I generally have negative feelings about mysticism, and anything that looks like "self-help" literature tends to put me right off. But it is good to read something different every so often, and Reflection, while it fits both categories and certainly did raise my hackles in many places, was thought provoking. Its saving graces are that Merritt doesn't think he has the answers to everything, that he isn't trying to hard sell anything, and that he writes succinctly and without being obscurantist. Reflection is his application of a particular way of looking at things to understanding his own life.
The basic idea is that our inner world and external reality are perfect reflections of one another; our conscious "outer self" may not be in concordance with the world, but our "inner self" always is. As Merritt himself points out, this is a very old concept; certainly there is a long tradition of religious and mystical ideas to the effect that coincidences aren't really coincidences and that everything is related to everything else. My basic problem with the Reflection Principle is that it is far too vague to be testable or useful as a predictive tool; all the stories which Merritt recounts as evidence for the principle have explanations constructed for them afterwards. It is also massively counterintuitive in many circumstances, and while Merrit tries to explain this away he doesn't really do a convincing job of it; there are such things as coincidences, and events do not always make any kind of sense from an individual's perspective.
Since I disagree with the basic Reflection principle, I disagree with almost all of the explanations in Merritt's stories. However I found myself rethinking many of his ideas within a more traditional causal framework as I read, and that was sort of fun.
The Reflection principle says that peoples' inner selves are linked in some mysterious way to the world around them. While I don't accept this as it stands, I do believe there is an important idea involved here. The multiplicity and complexity of the causal links between people and the world around them, links which are to a large extent unmediated by our conscious personalities, is something few people really accept; most people, most of the time, have a greatly exaggerated sense of their own rationality and their understanding of and control over themselves. And while I am not a fan of behaviourist psychology in general, when it comes to understanding oneself a behaviourist approach (looking at the world around you rather than introspecting) at least has the advantage of guaranteeing some kind of objectivity.
Most of Merritt's ideas about illness and relationships make sense viewed within a (sufficiently sophisticated) causal perspective.
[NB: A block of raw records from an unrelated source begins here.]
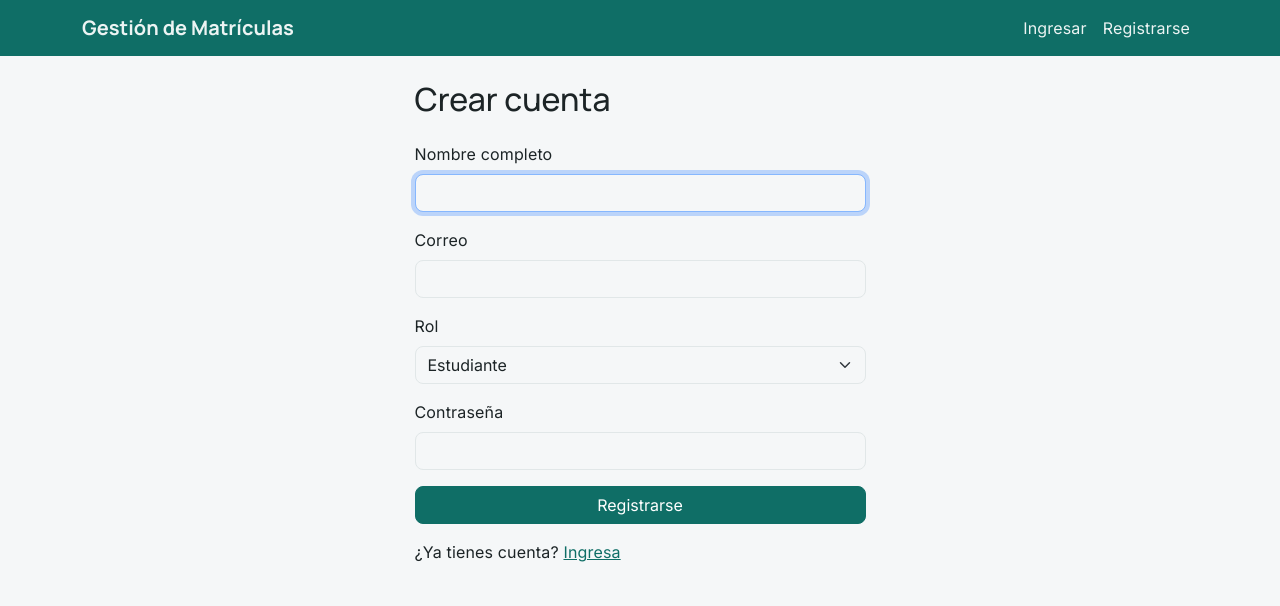
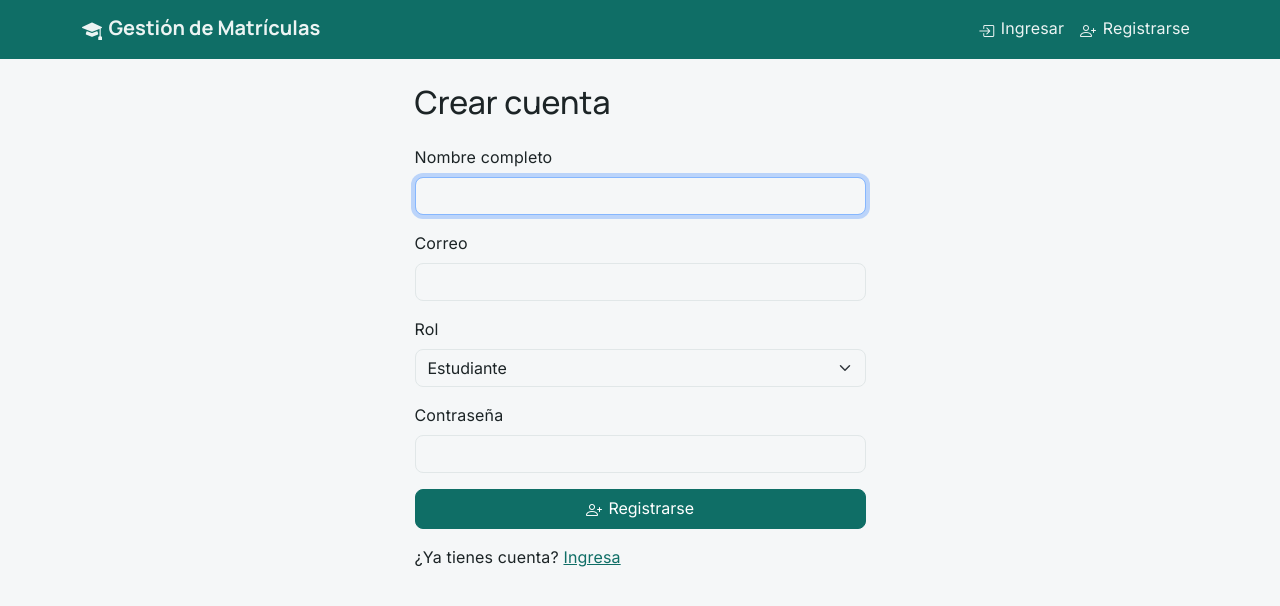
Before and after one commit to Bcristianr10/mono_webapp_mircoservicios, a Flask app: page /register in a window 1280 px wide. Shown: the top 606 px of the page. Run offline with Flask 3, Linux system fonts and the light colour scheme.

Commit message:
Agregar iconos (Bootstrap Icons) en navegacion, botones y reportes
Sin emojis: se usa el set de iconos SVG de Bootstrap Icons via CDN,
igual que Bootstrap CSS/JS. Cubre navbar, alertas flash, botones de
accion (nuevo curso, editar, inscribirme, cancelar, buscar, exportar,
volver) y encabezados de las tarjetas del dashboard de reportes.

```diff
--- a/micro_bff_app/micro_bff_app/templates/auth/login.html
+++ b/micro_bff_app/micro_bff_app/templates/auth/login.html
@@ -13,7 +13,7 @@
                 <label class="form-label">Contraseña</label>
                 <input type="password" name="password" class="form-control" required>
             </div>
-            <button type="submit" class="btn btn-primary w-100">Ingresar</button>
+            <button type="submit" class="btn btn-primary w-100"><i class="bi bi-box-arrow-in-right"></i>Ingresar</button>
         </form>
         <p class="mt-3">¿No tienes cuenta? <a href="{{ url_for('auth.register') }}">Regístrate</a></p>
     </div>
--- a/micro_bff_app/micro_bff_app/templates/auth/register.html
+++ b/micro_bff_app/micro_bff_app/templates/auth/register.html
@@ -24,7 +24,7 @@
                 <label class="form-label">Contraseña</label>
                 <input type="password" name="password" class="form-control" required>
             </div>
-            <button type="submit" class="btn btn-primary w-100">Registrarse</button>
+            <button type="submit" class="btn btn-primary w-100"><i class="bi bi-person-plus"></i>Registrarse</button>
         </form>
         <p class="mt-3">¿Ya tienes cuenta? <a href="{{ url_for('auth.login') }}">Ingresa</a></p>
     </div>
--- a/micro_bff_app/micro_bff_app/templates/base.html
+++ b/micro_bff_app/micro_bff_app/templates/base.html
@@ -5,6 +5,7 @@
     <meta name="viewport" content="width=device-width, initial-scale=1.0">
     <title>{% block title %}Gestión de Matrículas{% endblock %}</title>
     <link href="https://cdn.jsdelivr.net/npm/bootstrap@5.3.3/dist/css/bootstrap.min.css" rel="stylesheet">
+    <link href="https://cdn.jsdelivr.net/npm/bootstrap-icons@1.11.3/font/bootstrap-icons.min.css" rel="stylesheet">
     <link rel="preconnect" href="https://fonts.googleapis.com">
     <link rel="preconnect" href="https://fonts.gstatic.com" crossorigin>
     <link href="https://fonts.googleapis.com/css2?family=Manrope:wght@500;600;700;800&family=Inter:wght@400;500;600&display=swap" rel="stylesheet">
@@ -138,38 +139,52 @@
         .table > tbody > tr:last-child > td {
             border-bottom: none;
         }
+
+        .bi {
+            vertical-align: -0.14em;
+        }
+        .nav-link .bi,
+        .btn .bi,
+        .navbar-brand .bi,
+        .card-header .bi,
+        h6 .bi {
+            margin-right: 0.4rem;
+        }
+        .alert .bi {
+            margin-right: 0.5rem;
+        }
     </style>
 </head>
 <body>
     <nav class="navbar navbar-expand-lg navbar-dark navbar-eduflex mb-4">
         <div class="container">
-            <a class="navbar-brand" href="{{ url_for('index') }}">Gestión de Matrículas</a>
+            <a class="navbar-brand" href="{{ url_for('index') }}"><i class="bi bi-mortarboard-fill"></i>Gestión de Matrículas</a>
             <button class="navbar-toggler" type="button" data-bs-toggle="collapse" data-bs-target="#mainNavbar">
                 <span class="navbar-toggler-icon"></span>
             </button>
             <div class="collapse navbar-collapse" id="mainNavbar">
                 <ul class="navbar-nav me-auto">
                     {% if session.token %}
-                    <li class="nav-item"><a class="nav-link" href="{{ url_for('courses.list_courses') }}">Cursos</a></li>
+                    <li class="nav-item"><a class="nav-link" href="{{ url_for('courses.list_courses') }}"><i class="bi bi-journal-bookmark"></i>Cursos</a></li>
                     {% if session.role == "student" %}
-                    <li class="nav-item"><a class="nav-link" href="{{ url_for('enrollments.my_enrollments') }}">Mis matrículas</a></li>
+                    <li class="nav-item"><a class="nav-link" href="{{ url_for('enrollments.my_enrollments') }}"><i class="bi bi-clipboard-check"></i>Mis matrículas</a></li>
                     {% endif %}
                     {% if session.role in ("instructor", "admin") %}
-                    <li class="nav-item"><a class="nav-link" href="{{ url_for('courses.my_courses') }}">Mis cursos</a></li>
+                    <li class="nav-item"><a class="nav-link" href="{{ url_for('courses.my_courses') }}"><i class="bi bi-easel"></i>Mis cursos</a></li>
                     {% endif %}
                     {% if session.role == "admin" %}
-                    <li class="nav-item"><a class="nav-link" href="{{ url_for('users.list_users') }}">Usuarios</a></li>
-                    <li class="nav-item"><a class="nav-link" href="{{ url_for('reports.dashboard') }}">Reportes</a></li>
+                    <li class="nav-item"><a class="nav-link" href="{{ url_for('users.list_users') }}"><i class="bi bi-people"></i>Usuarios</a></li>
+                    <li class="nav-item"><a class="nav-link" href="{{ url_for('reports.dashboard') }}"><i class="bi bi-bar-chart-line"></i>Reportes</a></li>
                     {% endif %}
                     {% endif %}
                 </ul>
                 <ul class="navbar-nav">
                     {% if session.token %}
-                    <li class="nav-item"><span class="nav-link text-light">{{ session.full_name }} ({{ session.role_label }})</span></li>
-                    <li class="nav-item"><a class="nav-link" href="{{ url_for('auth.logout') }}">Salir</a></li>
+                    <li class="nav-item"><span class="nav-link text-light"><i class="bi bi-person-circle"></i>{{ session.full_name }} ({{ session.role_label }})</span></li>
+                    <li class="nav-item"><a class="nav-link" href="{{ url_for('auth.logout') }}"><i class="bi bi-box-arrow-right"></i>Salir</a></li>
                     {% else %}
-                    <li class="nav-item"><a class="nav-link" href="{{ url_for('auth.login') }}">Ingresar</a></li>
-                    <li class="nav-item"><a class="nav-link" href="{{ url_for('auth.register') }}">Registrarse</a></li>
+                    <li class="nav-item"><a class="nav-link" href="{{ url_for('auth.login') }}"><i class="bi bi-box-arrow-in-right"></i>Ingresar</a></li>
+                    <li class="nav-item"><a class="nav-link" href="{{ url_for('auth.register') }}"><i class="bi bi-person-plus"></i>Registrarse</a></li>
                     {% endif %}
                 </ul>
             </div>
@@ -181,7 +196,7 @@
             {% if messages %}
                 {% for category, message in messages %}
                 <div class="alert alert-{{ category }} alert-dismissible fade show" role="alert">
-                    {{ message }}
+                    <i class="bi {{ 'bi-check-circle-fill' if category == 'success' else 'bi-exclamation-triangle-fill' if category == 'danger' else 'bi-info-circle-fill' }}"></i>{{ message }}
                     <button type="button" class="btn-close" data-bs-dismiss="alert"></button>
                 </div>
                 {% endfor %}
--- a/micro_bff_app/micro_bff_app/templates/courses/form.html
+++ b/micro_bff_app/micro_bff_app/templates/courses/form.html
@@ -20,9 +20,9 @@
                     value="{{ course.capacity if course else 30 }}">
             </div>
             <button type="submit" class="btn btn-primary">
-                {% if course %}Guardar cambios{% else %}Crear curso{% endif %}
+                <i class="bi bi-check-lg"></i>{% if course %}Guardar cambios{% else %}Crear curso{% endif %}
             </button>
-            <a href="{{ url_for('courses.my_courses') }}" class="btn btn-link">Cancelar</a>
+            <a href="{{ url_for('courses.my_courses') }}" class="btn btn-link"><i class="bi bi-x-lg"></i>Cancelar</a>
         </form>
     </div>
 </div>
--- a/micro_bff_app/micro_bff_app/templates/courses/list.html
+++ b/micro_bff_app/micro_bff_app/templates/courses/list.html
@@ -4,7 +4,7 @@
 <div class="d-flex justify-content-between align-items-center mb-4">
     <h2>Cursos disponibles</h2>
     {% if session.role in ("instructor", "admin") %}
-    <a href="{{ url_for('courses.new_course') }}" class="btn btn-success">+ Nuevo curso</a>
+    <a href="{{ url_for('courses.new_course') }}" class="btn btn-success"><i class="bi bi-plus-circle"></i>Nuevo curso</a>
     {% endif %}
 </div>
 
@@ -18,9 +18,9 @@
                 <p class="text-muted small">
                     Cupo: {{ enrolled_counts.get(c.id, 0) }} / {{ c.capacity }}
                 </p>
-                <a href="{{ url_for('courses.detail', course_id=c.id) }}" class="btn btn-outline-primary btn-sm">Ver detalle</a>
+                <a href="{{ url_for('courses.detail', course_id=c.id) }}" class="btn btn-outline-primary btn-sm"><i class="bi bi-eye"></i>Ver detalle</a>
                 {% if session.role == "admin" or (session.role == "instructor" and c.instructor_id == session.user_id) %}
-                <a href="{{ url_for('courses.edit_course', course_id=c.id) }}" class="btn btn-outline-secondary btn-sm">Editar</a>
+                <a href="{{ url_for('courses.edit_course', course_id=c.id) }}" class="btn btn-outline-secondary btn-sm"><i class="bi bi-pencil"></i>Editar</a>
                 {% endif %}
             </div>
         </div>
--- a/micro_bff_app/micro_bff_app/templates/courses/mine.html
+++ b/micro_bff_app/micro_bff_app/templates/courses/mine.html
@@ -3,7 +3,7 @@
 {% block content %}
 <div class="d-flex justify-content-between align-items-center mb-4">
     <h2>Mis cursos</h2>
-    <a href="{{ url_for('courses.new_course') }}" class="btn btn-success">+ Nuevo curso</a>
+    <a href="{{ url_for('courses.new_course') }}" class="btn btn-success"><i class="bi bi-plus-circle"></i>Nuevo curso</a>
 </div>
 
 <div class="row">
@@ -21,8 +21,8 @@
                 <p class="text-muted small">
                     Cupo: {{ enrolled_counts.get(c.id, 0) }} / {{ c.capacity }}
                 </p>
-                <a href="{{ url_for('courses.detail', course_id=c.id) }}" class="btn btn-outline-primary btn-sm">Ver detalle</a>
-                <a href="{{ url_for('courses.edit_course', course_id=c.id) }}" class="btn btn-outline-secondary btn-sm">Editar</a>
+                <a href="{{ url_for('courses.detail', course_id=c.id) }}" class="btn btn-outline-primary btn-sm"><i class="bi bi-eye"></i>Ver detalle</a>
+                <a href="{{ url_for('courses.edit_course', course_id=c.id) }}" class="btn btn-outline-secondary btn-sm"><i class="bi bi-pencil"></i>Editar</a>
             </div>
         </div>
     </div>
--- a/micro_bff_app/micro_bff_app/templates/enrollments/list.html
+++ b/micro_bff_app/micro_bff_app/templates/enrollments/list.html
@@ -19,7 +19,7 @@
             <td>{{ e.enrolled_at[:10] if e.enrolled_at else "—" }}</td>
             <td>
                 <form method="POST" action="{{ url_for('enrollments.cancel', course_id=e.course_id) }}">
-                    <button type="submit" class="btn btn-outline-danger btn-sm">Cancelar</button>
+                    <button type="submit" class="btn btn-outline-danger btn-sm"><i class="bi bi-x-circle"></i>Cancelar</button>
                 </form>
             </td>
         </tr>
--- a/micro_bff_app/micro_bff_app/templates/reports/course_detail.html
+++ b/micro_bff_app/micro_bff_app/templates/reports/course_detail.html
@@ -1,7 +1,7 @@
 {% extends "base.html" %}
 {% block title %}Matrículas de {{ course_title }}{% endblock %}
 {% block content %}
-<a href="{{ url_for('reports.dashboard') }}" class="btn btn-link mb-3">&larr; Volver a reportes</a>
+<a href="{{ url_for('reports.dashboard') }}" class="btn btn-link mb-3"><i class="bi bi-arrow-left"></i>Volver a reportes</a>
 
 <h2 class="mb-1">{{ course_title }}</h2>
 <p class="text-muted mb-4">{{ total }} matrícula(s) en total</p>
@@ -10,10 +10,10 @@
     <form method="get" class="d-flex" role="search">
         <input type="text" name="q" value="{{ query }}" class="form-control me-2"
                placeholder="Buscar por nombre o correo">
-        <button type="submit" class="btn btn-outline-secondary">Buscar</button>
+        <button type="submit" class="btn btn-outline-secondary"><i class="bi bi-search"></i>Buscar</button>
     </form>
     <a href="{{ url_for('reports.course_export_csv', course_id=course_id, q=query) }}"
-       class="btn btn-success">Descargar CSV</a>
+       class="btn btn-success"><i class="bi bi-file-earmark-spreadsheet"></i>Descargar CSV</a>
 </div>
 
 <div class="table-responsive">
--- a/micro_bff_app/micro_bff_app/templates/reports/student_detail.html
+++ b/micro_bff_app/micro_bff_app/templates/reports/student_detail.html
@@ -1,7 +1,7 @@
 {% extends "base.html" %}
 {% block title %}Matrículas de {{ student_name }}{% endblock %}
 {% block content %}
-<a href="{{ url_for('reports.dashboard') }}" class="btn btn-link mb-3">&larr; Volver a reportes</a>
+<a href="{{ url_for('reports.dashboard') }}" class="btn btn-link mb-3"><i class="bi bi-arrow-left"></i>Volver a reportes</a>
 
 <h2 class="mb-1">{{ student_name }}</h2>
 <p class="text-muted mb-4">{{ student_email }} · {{ total }} matrícula(s) en total</p>
@@ -10,10 +10,10 @@
     <form method="get" class="d-flex" role="search">
         <input type="text" name="q" value="{{ query }}" class="form-control me-2"
                placeholder="Buscar por curso">
-        <button type="submit" class="btn btn-outline-secondary">Buscar</button>
+        <button type="submit" class="btn btn-outline-secondary"><i class="bi bi-search"></i>Buscar</button>
     </form>
     <a href="{{ url_for('reports.student_export_csv', user_id=user_id, q=query) }}"
-       class="btn btn-success">Descargar CSV</a>
+       class="btn btn-success"><i class="bi bi-file-earmark-spreadsheet"></i>Descargar CSV</a>
 </div>
 
 <div class="table-responsive">
```
Also changed, not shown: micro_bff_app/micro_bff_app/templates/courses/detail.html (+4 -4 lines), micro_bff_app/micro_bff_app/templates/reports/dashboard.html (+14 -14 lines).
The importance of unconscious psychological factors in illness (and their neglect by modern medicine) is fairly broadly accepted these days, and that the functioning of relationships is often independent of conscious decisions by the participants is pretty obvious. Of course not all his examples are susceptible to this kind of analysis; as I said before there are coincidences and events that have no explanation at the level of the individual. To suggest that everyone who dies from a heart attack really wanted to die does seem to me to be preposterous.
I stick absolutely to a causal notion of responsibility. But again I agree with much of Merritt's general view, and in particular his critique of popular attitudes to responsibility (both in public law and in personal relationships). I do think his idea that everyone involved in an event is 100% responsible for it is too vague and imprecise to be really useful. It seems to me that the critical fact is that, in general, causality is not additive. In particular, if events X and Y are both necessary for event Z, and X and Y are different kinds of events/entities, then it makes no sense whatsoever to say that "X is 20% responsible and Y is 80% responsible". It is even clearer that it makes no sense when X and Y are people (ie themselves extremely complex bundles of causal links).
The one thing about Reflection that worries me most is the same thing that distresses me about other similar ways of looking at the world (for example Stoicism or certain Indian religions). This is the idea that people get what they need/deserve and just have to adjust their "wants". (The other way of wording this is to say that anyone can achieve anything if only they want it enough.) This may work reasonably well for denizens of middle America (or middle class Australia), but I find the idea of someone telling a starving sub-Saharan farmer that he is starving to death because he doesn't really want/need to live intensely abhorrent. Although the author certainly doesn't use it that way, his ideas, because of their basically individualist nature, could easily be turned to apologetics for inequality.
As you've probably gathered, Reflection wasn't really my cup of tea. Its lack of the usual paraphernalia of most New Age mysticism means it will probably not gain a great audience there. As an attempt to employ a logical approach to the illogical it will probably annoy everyone a bit.